===== The input
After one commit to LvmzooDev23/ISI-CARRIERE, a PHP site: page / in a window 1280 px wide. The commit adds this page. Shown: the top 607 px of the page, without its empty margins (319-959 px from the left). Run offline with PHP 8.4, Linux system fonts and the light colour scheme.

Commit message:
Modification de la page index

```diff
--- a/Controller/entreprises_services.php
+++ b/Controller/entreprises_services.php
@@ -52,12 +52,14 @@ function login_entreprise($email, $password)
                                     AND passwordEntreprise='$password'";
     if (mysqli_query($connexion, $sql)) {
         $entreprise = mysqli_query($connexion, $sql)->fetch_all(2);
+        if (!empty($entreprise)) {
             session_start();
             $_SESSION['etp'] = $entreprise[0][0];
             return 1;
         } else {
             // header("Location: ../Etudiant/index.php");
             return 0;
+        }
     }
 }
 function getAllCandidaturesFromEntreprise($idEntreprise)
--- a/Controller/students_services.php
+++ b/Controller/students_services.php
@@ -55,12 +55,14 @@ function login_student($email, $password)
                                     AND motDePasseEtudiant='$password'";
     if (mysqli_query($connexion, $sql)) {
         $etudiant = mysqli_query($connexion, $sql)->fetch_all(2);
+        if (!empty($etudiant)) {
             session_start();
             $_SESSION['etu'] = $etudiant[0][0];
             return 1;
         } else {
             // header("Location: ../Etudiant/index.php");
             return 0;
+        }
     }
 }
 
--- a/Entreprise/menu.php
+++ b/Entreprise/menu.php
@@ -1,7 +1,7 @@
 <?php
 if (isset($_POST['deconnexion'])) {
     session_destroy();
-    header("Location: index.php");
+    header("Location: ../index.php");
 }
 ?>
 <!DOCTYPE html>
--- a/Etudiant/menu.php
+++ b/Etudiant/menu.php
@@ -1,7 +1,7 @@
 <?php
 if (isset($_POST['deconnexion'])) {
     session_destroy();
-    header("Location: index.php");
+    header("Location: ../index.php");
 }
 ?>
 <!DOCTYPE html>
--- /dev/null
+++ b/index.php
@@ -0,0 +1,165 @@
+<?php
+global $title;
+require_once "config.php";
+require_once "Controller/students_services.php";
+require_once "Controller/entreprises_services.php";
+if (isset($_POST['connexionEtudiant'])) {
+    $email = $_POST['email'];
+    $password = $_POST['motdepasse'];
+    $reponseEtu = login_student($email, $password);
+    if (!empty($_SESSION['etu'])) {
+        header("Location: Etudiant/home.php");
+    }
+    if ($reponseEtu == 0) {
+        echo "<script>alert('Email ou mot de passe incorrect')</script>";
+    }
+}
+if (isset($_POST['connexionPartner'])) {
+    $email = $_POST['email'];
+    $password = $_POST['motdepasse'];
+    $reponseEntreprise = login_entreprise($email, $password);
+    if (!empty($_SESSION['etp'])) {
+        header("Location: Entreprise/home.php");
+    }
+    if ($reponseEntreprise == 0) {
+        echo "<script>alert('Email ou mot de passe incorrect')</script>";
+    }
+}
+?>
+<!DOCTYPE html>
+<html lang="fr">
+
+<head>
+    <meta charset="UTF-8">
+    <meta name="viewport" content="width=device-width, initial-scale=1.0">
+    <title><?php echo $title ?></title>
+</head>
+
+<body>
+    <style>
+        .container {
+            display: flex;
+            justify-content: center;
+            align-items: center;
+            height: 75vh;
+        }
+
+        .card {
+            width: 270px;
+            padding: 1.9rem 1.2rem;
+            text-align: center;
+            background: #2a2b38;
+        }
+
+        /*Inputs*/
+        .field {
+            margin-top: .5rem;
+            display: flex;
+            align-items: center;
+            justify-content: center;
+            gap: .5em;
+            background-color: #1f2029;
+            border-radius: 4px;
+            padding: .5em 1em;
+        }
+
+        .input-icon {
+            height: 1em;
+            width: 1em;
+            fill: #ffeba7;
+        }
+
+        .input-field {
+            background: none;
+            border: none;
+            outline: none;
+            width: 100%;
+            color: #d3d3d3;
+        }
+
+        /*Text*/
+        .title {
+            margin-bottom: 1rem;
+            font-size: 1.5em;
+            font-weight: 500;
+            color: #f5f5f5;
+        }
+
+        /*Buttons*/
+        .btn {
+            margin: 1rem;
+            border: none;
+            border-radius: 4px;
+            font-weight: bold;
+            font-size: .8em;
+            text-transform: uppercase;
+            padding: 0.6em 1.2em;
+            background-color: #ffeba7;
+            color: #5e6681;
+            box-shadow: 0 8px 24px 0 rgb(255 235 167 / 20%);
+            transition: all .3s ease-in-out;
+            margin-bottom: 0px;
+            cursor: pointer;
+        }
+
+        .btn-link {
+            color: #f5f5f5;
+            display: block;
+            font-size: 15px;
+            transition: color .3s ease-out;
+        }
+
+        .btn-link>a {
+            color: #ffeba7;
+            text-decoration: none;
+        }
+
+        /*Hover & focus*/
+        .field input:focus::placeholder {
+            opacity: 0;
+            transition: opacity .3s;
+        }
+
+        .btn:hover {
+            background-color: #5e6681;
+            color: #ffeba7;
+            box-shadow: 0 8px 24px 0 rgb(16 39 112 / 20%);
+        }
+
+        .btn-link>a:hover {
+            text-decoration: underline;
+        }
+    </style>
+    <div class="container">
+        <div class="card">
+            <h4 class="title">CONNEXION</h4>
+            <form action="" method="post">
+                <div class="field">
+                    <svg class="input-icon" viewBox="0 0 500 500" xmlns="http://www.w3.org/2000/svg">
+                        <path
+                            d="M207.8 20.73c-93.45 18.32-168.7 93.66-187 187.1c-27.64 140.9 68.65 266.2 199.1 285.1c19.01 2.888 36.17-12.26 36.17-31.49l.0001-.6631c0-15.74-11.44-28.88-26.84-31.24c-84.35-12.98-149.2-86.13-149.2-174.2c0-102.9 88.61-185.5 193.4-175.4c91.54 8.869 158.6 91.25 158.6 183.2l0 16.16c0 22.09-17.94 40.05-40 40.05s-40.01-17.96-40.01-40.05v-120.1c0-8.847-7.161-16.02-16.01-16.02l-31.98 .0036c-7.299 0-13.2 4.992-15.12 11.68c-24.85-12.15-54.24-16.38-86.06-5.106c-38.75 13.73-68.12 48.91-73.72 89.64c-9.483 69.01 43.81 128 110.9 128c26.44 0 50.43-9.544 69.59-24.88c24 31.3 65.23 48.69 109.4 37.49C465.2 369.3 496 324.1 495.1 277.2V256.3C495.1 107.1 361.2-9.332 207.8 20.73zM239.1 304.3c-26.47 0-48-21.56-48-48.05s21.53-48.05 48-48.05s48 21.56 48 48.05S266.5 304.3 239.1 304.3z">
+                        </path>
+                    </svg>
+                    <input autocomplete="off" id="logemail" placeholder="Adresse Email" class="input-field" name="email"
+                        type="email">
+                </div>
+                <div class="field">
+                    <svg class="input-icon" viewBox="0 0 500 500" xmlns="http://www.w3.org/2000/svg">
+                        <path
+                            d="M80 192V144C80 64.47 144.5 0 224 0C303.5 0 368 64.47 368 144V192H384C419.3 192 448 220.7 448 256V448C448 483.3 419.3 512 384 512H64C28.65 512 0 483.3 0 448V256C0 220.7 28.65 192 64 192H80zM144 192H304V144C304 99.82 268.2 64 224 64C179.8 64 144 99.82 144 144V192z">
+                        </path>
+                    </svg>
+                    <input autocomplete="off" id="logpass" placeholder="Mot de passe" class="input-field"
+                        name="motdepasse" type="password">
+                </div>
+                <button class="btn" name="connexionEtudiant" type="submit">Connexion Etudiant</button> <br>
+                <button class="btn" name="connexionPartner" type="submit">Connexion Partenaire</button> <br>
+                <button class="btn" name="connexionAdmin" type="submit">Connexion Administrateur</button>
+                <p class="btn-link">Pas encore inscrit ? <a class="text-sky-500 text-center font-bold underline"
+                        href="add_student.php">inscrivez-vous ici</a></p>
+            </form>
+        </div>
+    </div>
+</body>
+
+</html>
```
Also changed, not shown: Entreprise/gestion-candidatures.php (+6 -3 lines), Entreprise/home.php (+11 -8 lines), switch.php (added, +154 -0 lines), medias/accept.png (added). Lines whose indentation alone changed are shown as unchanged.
==========
_Prompt_. Only a number is wanted: how many lines of the material above hold "password"?

_Response below_. 9